[SOURCE MATERIAL — start]

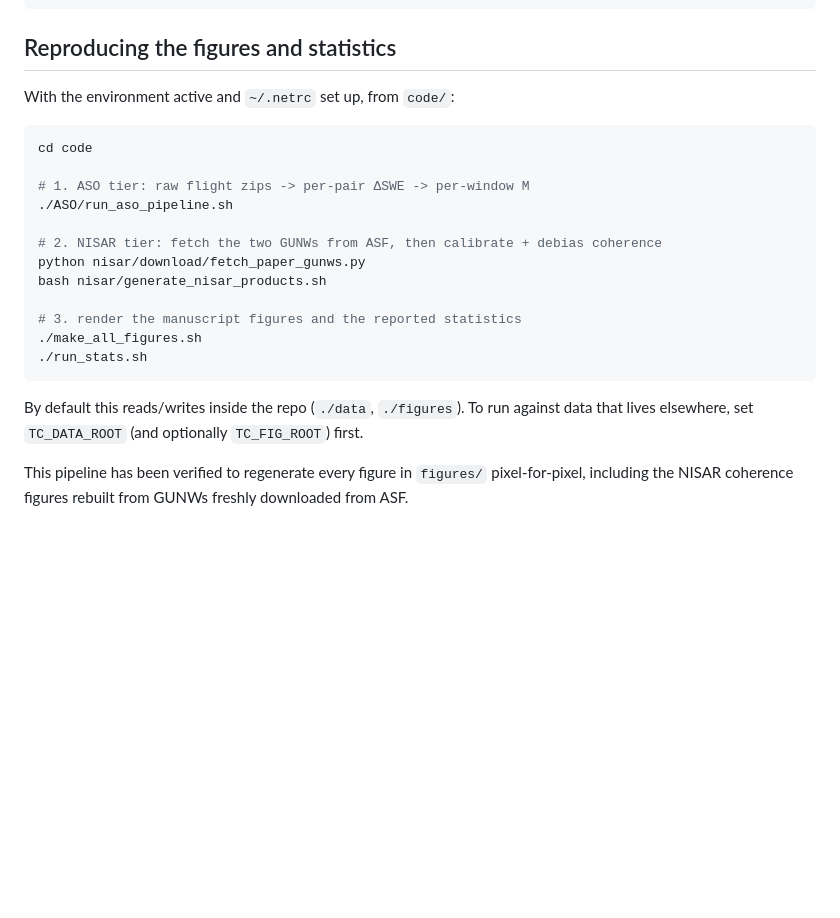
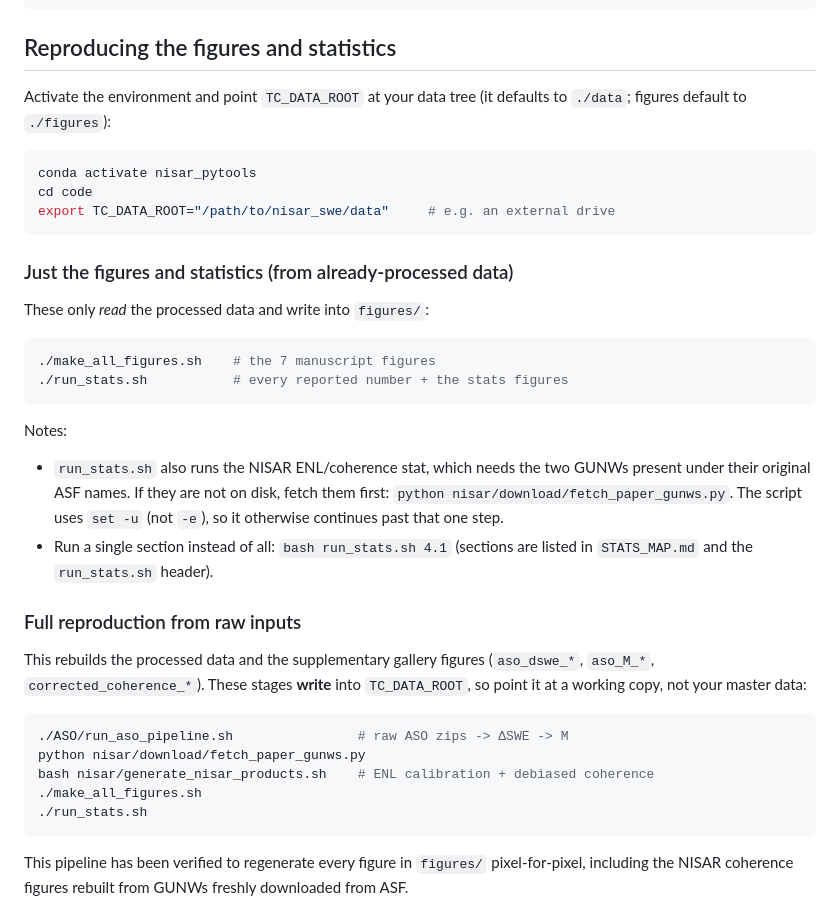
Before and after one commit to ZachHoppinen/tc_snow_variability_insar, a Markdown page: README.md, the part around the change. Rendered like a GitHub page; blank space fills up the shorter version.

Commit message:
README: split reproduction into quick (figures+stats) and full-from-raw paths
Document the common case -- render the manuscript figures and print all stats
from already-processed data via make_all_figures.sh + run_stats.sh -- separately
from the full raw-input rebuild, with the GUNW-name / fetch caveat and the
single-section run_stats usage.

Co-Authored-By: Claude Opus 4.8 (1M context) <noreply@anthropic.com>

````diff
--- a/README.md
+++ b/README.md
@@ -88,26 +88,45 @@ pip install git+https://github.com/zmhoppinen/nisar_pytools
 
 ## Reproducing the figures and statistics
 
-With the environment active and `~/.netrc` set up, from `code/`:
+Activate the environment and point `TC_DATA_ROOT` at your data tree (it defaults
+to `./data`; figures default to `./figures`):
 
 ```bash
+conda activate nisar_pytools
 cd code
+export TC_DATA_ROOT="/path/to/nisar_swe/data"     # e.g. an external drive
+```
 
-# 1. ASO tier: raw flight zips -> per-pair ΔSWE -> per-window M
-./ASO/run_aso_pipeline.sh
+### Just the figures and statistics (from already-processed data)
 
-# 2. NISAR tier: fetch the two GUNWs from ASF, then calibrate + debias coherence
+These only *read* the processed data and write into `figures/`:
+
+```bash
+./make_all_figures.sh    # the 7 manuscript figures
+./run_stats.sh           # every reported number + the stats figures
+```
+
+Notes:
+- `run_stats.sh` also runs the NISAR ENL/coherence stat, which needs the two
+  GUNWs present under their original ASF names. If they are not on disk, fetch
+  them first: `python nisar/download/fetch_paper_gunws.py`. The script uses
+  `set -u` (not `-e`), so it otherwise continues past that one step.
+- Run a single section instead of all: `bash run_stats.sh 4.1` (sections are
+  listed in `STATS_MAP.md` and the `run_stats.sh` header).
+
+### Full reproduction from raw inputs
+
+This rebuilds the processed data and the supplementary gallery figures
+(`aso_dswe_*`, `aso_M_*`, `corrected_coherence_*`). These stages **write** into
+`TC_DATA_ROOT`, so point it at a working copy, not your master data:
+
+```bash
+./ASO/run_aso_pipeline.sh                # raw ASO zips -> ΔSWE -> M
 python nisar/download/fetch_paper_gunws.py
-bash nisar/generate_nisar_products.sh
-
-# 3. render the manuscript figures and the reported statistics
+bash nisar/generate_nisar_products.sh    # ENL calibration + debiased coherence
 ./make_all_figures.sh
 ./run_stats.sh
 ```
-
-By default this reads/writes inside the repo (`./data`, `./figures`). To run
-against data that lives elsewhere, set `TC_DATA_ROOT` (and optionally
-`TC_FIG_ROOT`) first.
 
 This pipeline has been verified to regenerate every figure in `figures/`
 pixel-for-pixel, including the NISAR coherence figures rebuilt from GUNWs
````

[SOURCE MATERIAL — finish]

THE PROBLEM: Lines that hold "your" are the ones to copy, so pick each out from the data.

ANSWER SECTION:
+Activate the environment and point `TC_DATA_ROOT` at your data tree (it defaults
+`TC_DATA_ROOT`, so point it at a working copy, not your master data:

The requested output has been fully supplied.